I wonder if that’ll change or not in the future.

Filed under end of year lists year end wrap up 2013

7 notes &

How many people out there say, “Gosh, I wish I could own a house”? Everybody I know who owns houses are losing their minds trying to make their mortgage payment or they’re scared to death about having to replace the roof. Anybody who wants more money, a better job, or a bigger house is ultimately just wishing for a new set of anxieties. It can be a great set of anxieties, because that means growth, but there are trade-offs to everything.
Merlin Mann (via)

12 notes &

ksquared:

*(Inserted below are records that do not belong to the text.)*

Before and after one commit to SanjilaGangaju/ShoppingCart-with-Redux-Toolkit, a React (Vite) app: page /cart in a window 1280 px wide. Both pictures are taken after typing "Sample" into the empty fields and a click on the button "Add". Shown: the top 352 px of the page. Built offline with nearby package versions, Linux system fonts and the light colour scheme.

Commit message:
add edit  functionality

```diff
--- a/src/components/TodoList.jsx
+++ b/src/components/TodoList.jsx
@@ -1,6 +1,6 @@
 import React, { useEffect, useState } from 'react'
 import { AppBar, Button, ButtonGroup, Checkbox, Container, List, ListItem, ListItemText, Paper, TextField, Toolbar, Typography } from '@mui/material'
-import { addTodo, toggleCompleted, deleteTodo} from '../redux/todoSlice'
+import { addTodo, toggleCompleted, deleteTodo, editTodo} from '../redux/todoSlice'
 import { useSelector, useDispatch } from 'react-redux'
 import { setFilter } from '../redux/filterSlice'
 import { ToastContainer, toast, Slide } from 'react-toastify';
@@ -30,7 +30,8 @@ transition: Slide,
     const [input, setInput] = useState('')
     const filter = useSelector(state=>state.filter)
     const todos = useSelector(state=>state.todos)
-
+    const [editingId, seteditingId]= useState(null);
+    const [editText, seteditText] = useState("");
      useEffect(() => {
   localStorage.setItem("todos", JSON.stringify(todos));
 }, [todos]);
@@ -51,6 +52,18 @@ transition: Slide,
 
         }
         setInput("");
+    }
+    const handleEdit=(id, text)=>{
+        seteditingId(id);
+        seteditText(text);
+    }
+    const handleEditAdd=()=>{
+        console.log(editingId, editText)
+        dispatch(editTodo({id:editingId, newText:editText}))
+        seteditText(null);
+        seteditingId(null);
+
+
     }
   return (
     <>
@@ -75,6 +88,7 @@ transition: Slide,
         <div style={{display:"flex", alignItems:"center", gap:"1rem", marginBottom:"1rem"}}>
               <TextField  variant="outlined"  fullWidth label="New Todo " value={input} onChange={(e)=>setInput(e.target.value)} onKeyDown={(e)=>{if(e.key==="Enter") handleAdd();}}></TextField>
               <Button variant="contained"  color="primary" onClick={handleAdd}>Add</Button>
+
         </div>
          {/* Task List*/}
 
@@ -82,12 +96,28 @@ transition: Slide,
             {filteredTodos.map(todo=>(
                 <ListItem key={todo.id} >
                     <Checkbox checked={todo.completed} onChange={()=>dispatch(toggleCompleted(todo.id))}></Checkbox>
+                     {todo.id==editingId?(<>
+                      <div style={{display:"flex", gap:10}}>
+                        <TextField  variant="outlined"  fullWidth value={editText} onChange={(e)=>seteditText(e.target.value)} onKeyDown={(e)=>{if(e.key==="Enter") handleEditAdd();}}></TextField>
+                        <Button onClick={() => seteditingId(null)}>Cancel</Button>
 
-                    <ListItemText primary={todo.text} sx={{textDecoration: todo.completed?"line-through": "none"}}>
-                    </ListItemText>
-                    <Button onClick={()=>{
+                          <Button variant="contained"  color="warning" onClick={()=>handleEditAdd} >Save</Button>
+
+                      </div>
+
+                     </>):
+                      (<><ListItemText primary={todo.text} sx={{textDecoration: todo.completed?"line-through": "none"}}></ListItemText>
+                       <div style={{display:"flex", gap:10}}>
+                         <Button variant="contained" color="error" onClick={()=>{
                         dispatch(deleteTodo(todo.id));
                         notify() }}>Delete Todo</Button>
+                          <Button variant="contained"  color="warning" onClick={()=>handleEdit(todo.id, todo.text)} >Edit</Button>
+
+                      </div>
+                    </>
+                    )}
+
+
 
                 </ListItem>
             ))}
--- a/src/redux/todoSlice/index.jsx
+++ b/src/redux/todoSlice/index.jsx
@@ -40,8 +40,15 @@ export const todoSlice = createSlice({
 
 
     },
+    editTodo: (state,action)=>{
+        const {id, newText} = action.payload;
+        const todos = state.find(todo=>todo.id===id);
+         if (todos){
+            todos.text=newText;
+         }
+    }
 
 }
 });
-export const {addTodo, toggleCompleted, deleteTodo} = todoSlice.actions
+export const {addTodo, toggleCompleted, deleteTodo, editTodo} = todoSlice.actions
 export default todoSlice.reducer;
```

We just came back from our amazing California road trip. All Zack wanted to do was drive the 1/PCH along the ocean, all I wanted to do was try every amazing restaurant between San Diego and Sonoma. Between the two of us, we built a pretty awesome experience. Map coming soon!

1 note &

As we enjoy great advantages from the invention of others, we should be glad of an opportunity to serve others by any invention of ours, and this we should do freely and generously.
Benjamin Franklin

93,084 notes &

We live in an age where we feel guilt whenever we have to cut someone off but the reality is that some relationships do need to die, some people do need to be un-followed and de-friended. We aren’t meant to be this tethered to the people in our past. The Internet mandates that we don’t burn bridges and keep everyone around like relics but those expectations are unrealistic and unhealthy. Simply put, we don’t need to know what everyone else is up to. We’re allowed to be choosy about who we surround ourselves with online and in real life, even if it might hurt people’s feelings.
Thought Catalog (via awelltraveledwoman)

The Unsocial Graph

(via meganq)

(Source: oh-mykili, via brendenmulligan)